This laser is a billion times brighter than the sun
University of Nebraska - Lincoln
Researchers just discovered that some very strange things happen to electrons when they are hit with a laser with the power of a billion suns. The electrons changed their own path when hit by the laser, and then altered the way in which photons of light scattered once they bounced off.
Why it matters: This second effect (the scattering of photons of light, which is the basis for how we "see" things) could fundamentally alter our understanding of vision and the way in which light and matter interact, the researchers said in Nature Photonics. The use of intense light could also allow researchers to detect cancerous tumors or micro-fractures that x-rays might miss.
What they did: While physicists have theorized what might happen when intensely bright light interacts with electrons, this is the first time that a laser was powerful enough to trigger reactions that had only been previously theoretical. The laser used in this experiment is the brightest light ever produced on Earth.
Researchers observed that both electrons and photons behave much, much differently when they're part of an intensely bright light. Usually, for instance, one photon of light will bounce off one electron at a time. Here, a thousand photons bounced off just one electron. At ordinary levels of light, photons also bounce off electrons in the same direction and with the same energy. Not the case here. Beyond a critical threshold, the intense laser's brightness changed the angle, shape and wavelength of the photons as the light scattered – effectively changing the nature of what is visible under such intensity.

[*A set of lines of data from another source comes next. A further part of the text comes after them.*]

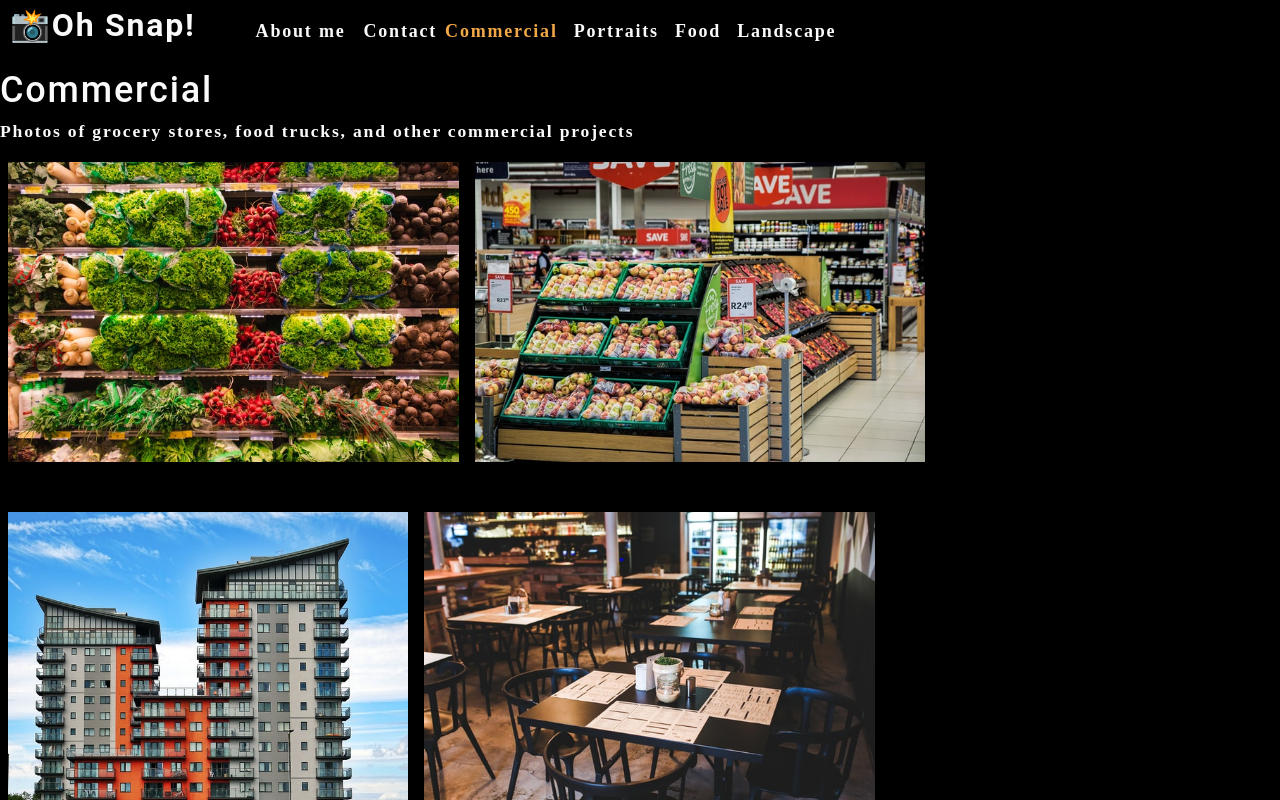
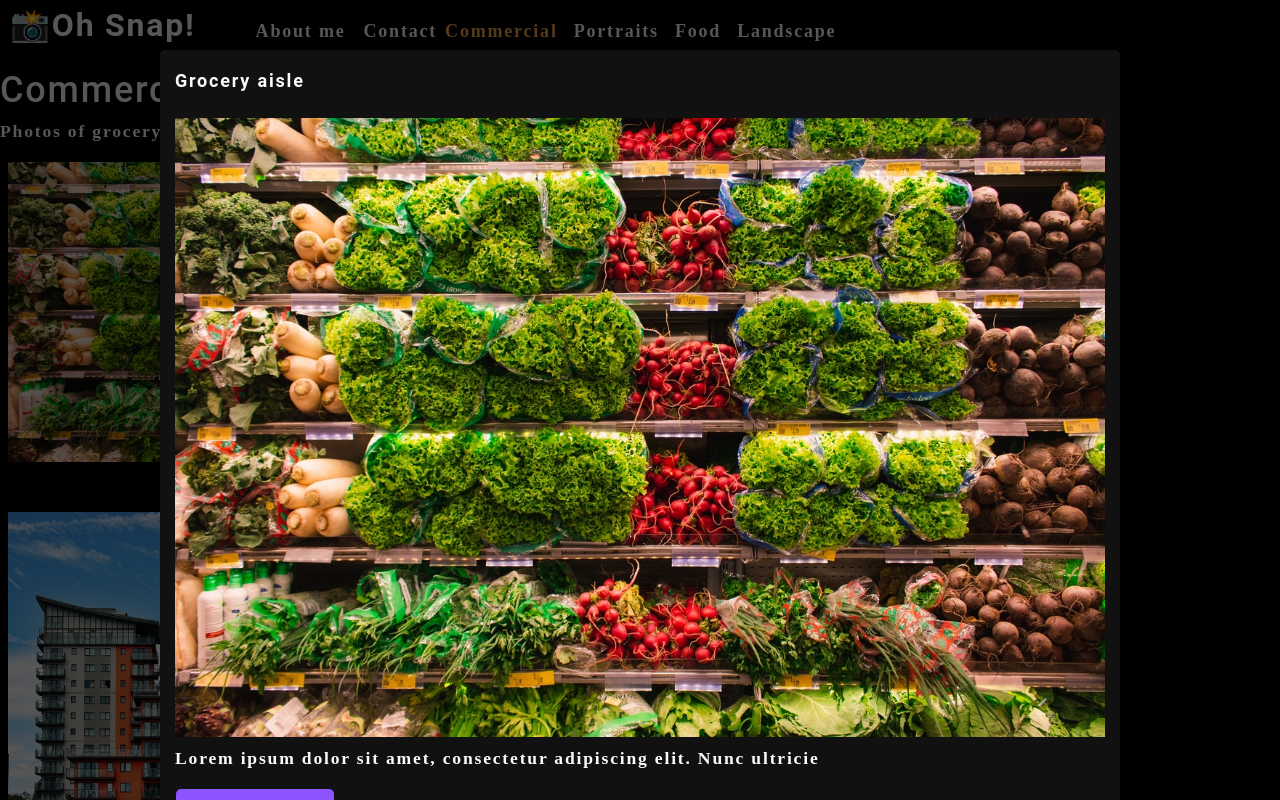
Before and after one commit to p-her/photo-port, a React (Create React App) app: page / in a window 1280 px wide. Both pictures are taken after a click on the picture 233 px from the left and 311 px from the top of the page. Shown: the top 800 px of the page. Built offline with nearby package versions, Linux system fonts and the light colour scheme.

Commit message:
adding the ability to manage the modal's state to show the image in larger size when the user clicked on the image

```diff
--- /dev/null
+++ b/src/components/Modal/index.js
@@ -0,0 +1,17 @@
+import React from "react";
+
+function Modal({currentPhoto}){
+    const { name, category, description, index } = currentPhoto;
+    return (
+        <div className="modalBackdrop">
+            <div className="modalContainer">
+                <h3 className="modalTitle">{name}</h3>
+                <img src={require(`../../assets/large/${category}/${index}.jpg`)} alt="current category" />
+                <p>{description}</p>
+                <button type="button">Close this modal</button>
+            </div>
+        </div>
+    );
+}
+
+export default Modal;
--- a/src/components/PhotoList/index.js
+++ b/src/components/PhotoList/index.js
@@ -1,6 +1,6 @@
 import React, { useState } from "react";
 // import photo from "../../assets/small/commercial/0.jpg";
-// import Modal from "../Modal";
+import Modal from "../Modal";
 
 function PhotoList({category}){
     const [photos] = useState([
@@ -101,16 +101,61 @@ function PhotoList({category}){
           },
     ])
 
+
+    /* As the preceding error message states, there is a TypeError this time. Can you guess what might have gone wrong?
+
+    It seems that the Modal is invoked and tries to render as soon as PhotoList has rendered. Unfortunately, the currentPhoto
+    state isn't defined until the user clicks on an image.
+     And we can't destructure an undefined value, so a TypeError is raised.
+
+    We could set default values for the state so that the modal receives a defined value. But we only want the modal to open when a
+    user has clicked an image. So, in React terms, we want to conditionally render the modal based on whether an image has been clicked.
+    Because we have no way to track that yet, let's create another Hook that manages whether the modal is open or not. Call this state isModalOpen,
+    and create the Hook near the top of the PhotoList function body. It should look as follows:
+    */
+
+    const [isModalOpen, setIsModalOpen] = useState(false); // initial state to false, because we dont want the modal to open until a user has clicked on an image
+
+    /* Consider the type of data in the PhotoList component that allows the modal to work properly.
+    The two critical data points needed for the modal to render are the image and the index, i. Let's
+    pass the image and index data as props—to allow the modal to render the image.
+
+    We'll use the useState Hook in the PhotoList component to manage the current photo state and make
+    this data accessible to the Modal component through props, as shown in the following expression: */
+
+    const [currentPhoto, setCurrentPhoto] = useState();
+    const toggleModal = (image, i) => {
+        // current photo
+        /* Here we updated the current photo state using the setCurrentPhoto function with the data
+        retrieved through the click event. Notice how we used the spread operator here to add the index: i
+        key value pair to the current photo state.
+
+        Because currentPhoto now contains the two critical data points needed for the modal, we can pass in
+        currentPhoto as a prop to the Modal, as shown in the following code
+
+        <Modal currentPhoto={currentPhoto}>
+        */
+        setCurrentPhoto({...image, index: i});
+        // when the user has clicked on an image, we'll update the click handler, toggleModal
+        // so that it updates isModalOpen value to true
+        setIsModalOpen(true);
+    }
+
     const currentPhotos = photos.filter((photo) => photo.category === category);
 
     return (
         <div>
+            {/* only render the modal if isModalOpen value is true */}
+            {isModalOpen && <Modal currentPhoto={currentPhoto}/>}
             <div className="flex-row">
             {currentPhotos.map((image, i) => (
                 <img
                     src={require(`../../assets/small/${category}/${i}.jpg`)}
                     alt={image.name}
                     className="img-thumbnail mx-1"
+                    // image object represents the element in the photos array, and the i
+                    // will render the image
+                    onClick={() => toggleModal(image, i)}
                     key={image.name}
                 />
             ))}
```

"When we have this unimaginably bright light, it turns out that the scattering — this fundamental thing that makes everything visible - fundamentally changes in nature," said University of Nebraska physicist Donald Umstadter.